**Instructions for the task**
Out of the listing below, copy every line that carries the string "weather".

----------

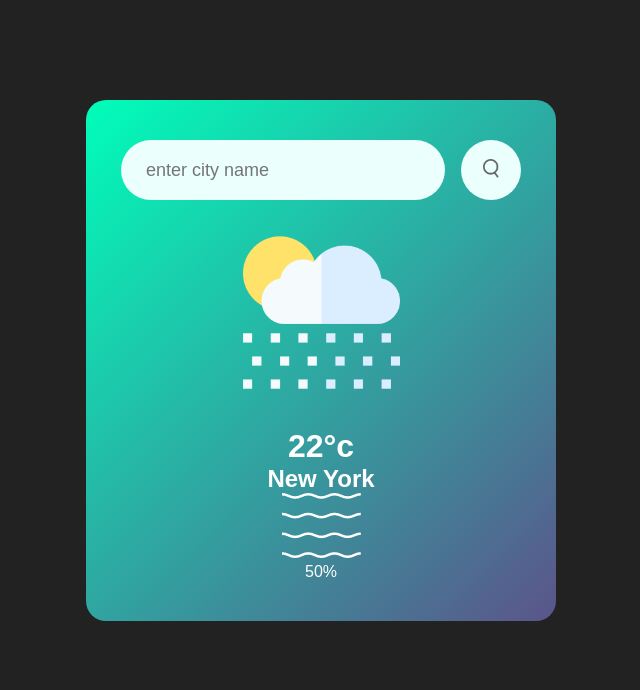
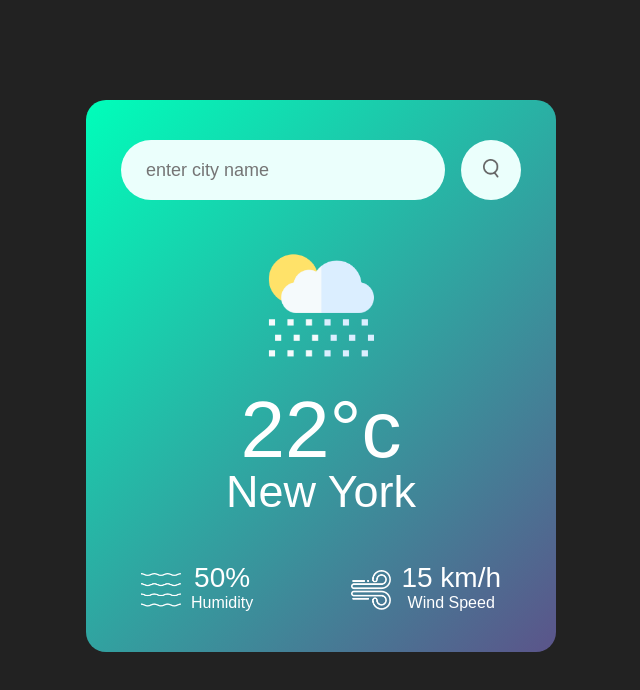
Before and after one commit to arifmbipu/weather-app-js, a plain HTML site: page index.html in a window 1280 px wide. Shown: the whole page, without its empty margins (319-959 px from the left). Drawn offline with Linux system fonts and the light colour scheme.

Commit message:
Changes in HTML & CSS
Added few necessary codes in HTML, CSS

```diff
--- a/index.html
+++ b/index.html
@@ -21,6 +21,14 @@
                     <img src="images/humidity.png">
                     <div>
                         <p class="humidity">50%</p>
+                        <p>Humidity</p>
+                    </div>
+                </div>
+                <div class="col">
+                    <img src="images/wind.png">
+                    <div>
+                        <p class="wind">15 km/h</p>
+                        <p>Wind Speed</p>
                     </div>
                 </div>
             </div>
--- a/style.css
+++ b/style.css
@@ -47,3 +47,36 @@ body{
 .search button img{
     width: 16px;
 }
+.weather-icon{
+    width: 150px;
+    margin-top: 30px;
+}
+.weather h1{
+    font-size: 80px;
+    font-weight: 500;
+}
+.weather h2{
+    font-size: 45px;
+    font-weight: 400;
+    margin-top: -10px;
+}
+.details{
+    display: flex;
+    align-items: center;
+    justify-content: space-between;
+    padding: 0 20px;
+    margin-top: 50px;
+}
+.col{
+    display: flex;
+    align-items: center;
+    text-align: center;
+}
+.col img{
+    width: 40px;
+    margin-right: 10px;
+}
+.humidity, .wind{
+    font-size: 28px;
+    margin-top: -6px;
+}
```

----------

**Output below**
Before and after one commit to arifmbipu/weather-app-js, a plain HTML site: page index.html in a window 1280 px wide. Shown: the whole page, without its empty margins (319-959 px from the left). Drawn offline with Linux system fonts and the light colour scheme.
+.weather-icon{
+.weather h1{
+.weather h2{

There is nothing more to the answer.